"If you're trying to save the school district and the emphasis is really kids, you've got to make drastic cuts," said Sandra Ronsick, a retired midlevel administrator from the district. "It's unrealistic to keep doing that kind of thing."
As with teachers, administrators' pay has been frozen at last school year's levels.
State Sen. Jean Schodorf, R-Wichita, who is also a former Wichita school board member, said she knows administrative salaries don't make up a big portion of school budgets, but it would be a symbolic gesture if administrators cut their pay.
"Those salaries are the highest salaries, and they should be cut too," she said, adding that legislators took a cut in their salaries. "Every school district has to analyze their positions."
Cutting from the top
Administrators point out that their salaries make up less than 1 percent of the district's expenses. Cutting all their jobs wouldn't come close to filling an estimated $25 million hole in the budget next school year, they said.
Spending on "district leadership" in Wichita has increased about 56 percent in the past five years, according to the district's budget — from $2.3 million in 2005-06 to a budgeted $3.6 million this school year. The $3.6 million is 0.6 percent of the $620.5 million total budget this year.
This spending applies only to 23 top employees in the district's education-related offices, such as assistant superintendents.
In handouts the district has compiled to seek public feedback about how to trim expenses next school year, the district identified 79 full-time district-level administrators. They include many top operations employees, such as the leaders of the finance and transportation departments.
These 79 base salaries add up to roughly $7 million, according to an Eagle analysis of school employee salary data.
The district hired more administrators after state aid to schools was increased in 2006 as a result of a lawsuit over state funding, school board president Barbara Fuller said.

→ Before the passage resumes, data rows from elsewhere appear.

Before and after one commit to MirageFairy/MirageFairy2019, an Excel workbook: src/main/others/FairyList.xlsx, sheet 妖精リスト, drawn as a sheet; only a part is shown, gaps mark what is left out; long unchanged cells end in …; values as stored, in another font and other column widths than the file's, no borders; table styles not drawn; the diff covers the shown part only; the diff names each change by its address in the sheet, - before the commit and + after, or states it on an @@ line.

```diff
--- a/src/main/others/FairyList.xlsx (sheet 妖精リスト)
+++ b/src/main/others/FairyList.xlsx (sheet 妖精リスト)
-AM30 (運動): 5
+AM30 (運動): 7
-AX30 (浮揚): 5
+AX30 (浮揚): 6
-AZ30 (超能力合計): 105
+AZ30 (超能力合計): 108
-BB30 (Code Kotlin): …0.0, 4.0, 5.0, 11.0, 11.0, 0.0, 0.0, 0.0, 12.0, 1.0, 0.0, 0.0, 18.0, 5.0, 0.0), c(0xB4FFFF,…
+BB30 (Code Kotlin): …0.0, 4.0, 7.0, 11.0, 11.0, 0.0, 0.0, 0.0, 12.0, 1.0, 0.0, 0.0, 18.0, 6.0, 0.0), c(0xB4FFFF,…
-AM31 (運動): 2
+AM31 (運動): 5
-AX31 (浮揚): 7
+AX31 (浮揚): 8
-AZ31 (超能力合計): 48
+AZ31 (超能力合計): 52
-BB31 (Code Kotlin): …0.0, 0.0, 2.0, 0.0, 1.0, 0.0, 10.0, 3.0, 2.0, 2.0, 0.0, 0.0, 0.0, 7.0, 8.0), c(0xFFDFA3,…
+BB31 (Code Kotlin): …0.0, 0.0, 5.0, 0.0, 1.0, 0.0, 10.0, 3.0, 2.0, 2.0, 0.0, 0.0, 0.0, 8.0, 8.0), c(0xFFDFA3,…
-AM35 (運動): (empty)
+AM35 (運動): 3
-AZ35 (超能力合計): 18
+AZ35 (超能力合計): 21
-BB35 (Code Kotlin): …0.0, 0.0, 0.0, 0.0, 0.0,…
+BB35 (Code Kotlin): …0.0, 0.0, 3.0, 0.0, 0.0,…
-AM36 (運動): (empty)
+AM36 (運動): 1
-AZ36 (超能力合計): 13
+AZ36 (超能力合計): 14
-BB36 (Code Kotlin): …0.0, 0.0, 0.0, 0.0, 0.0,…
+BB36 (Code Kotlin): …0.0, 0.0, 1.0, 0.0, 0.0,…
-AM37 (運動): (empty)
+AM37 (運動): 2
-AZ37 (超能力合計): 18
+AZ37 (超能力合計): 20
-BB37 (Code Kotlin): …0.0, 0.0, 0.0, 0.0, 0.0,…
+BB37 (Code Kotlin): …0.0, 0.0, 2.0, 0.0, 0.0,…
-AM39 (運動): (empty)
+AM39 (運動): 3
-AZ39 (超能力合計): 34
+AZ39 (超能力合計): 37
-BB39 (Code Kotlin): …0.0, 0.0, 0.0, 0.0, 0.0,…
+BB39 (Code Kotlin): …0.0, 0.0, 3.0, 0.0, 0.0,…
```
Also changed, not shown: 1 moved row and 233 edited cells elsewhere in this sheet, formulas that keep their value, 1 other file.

About five education administrators have been added since then.
With the new money, Fuller said the school district hired more curriculum leaders to help meet federal requirements under No Child Left Behind, which calls for high-poverty schools to pass state tests or face consequences.
Fuller said the additional positions were based on research about improving test scores.
Since 2000, reading proficiency on state tests has improved by 19 percent, and math proficiency has improved by 24 percent, according to the district.
But with a tight budget, Fuller said she doesn't know if the district can operate at its current level.
"We cannot continue the level of downtown (administration) we have," she said. "(Allison) is looking at all departments and the operations of the departments."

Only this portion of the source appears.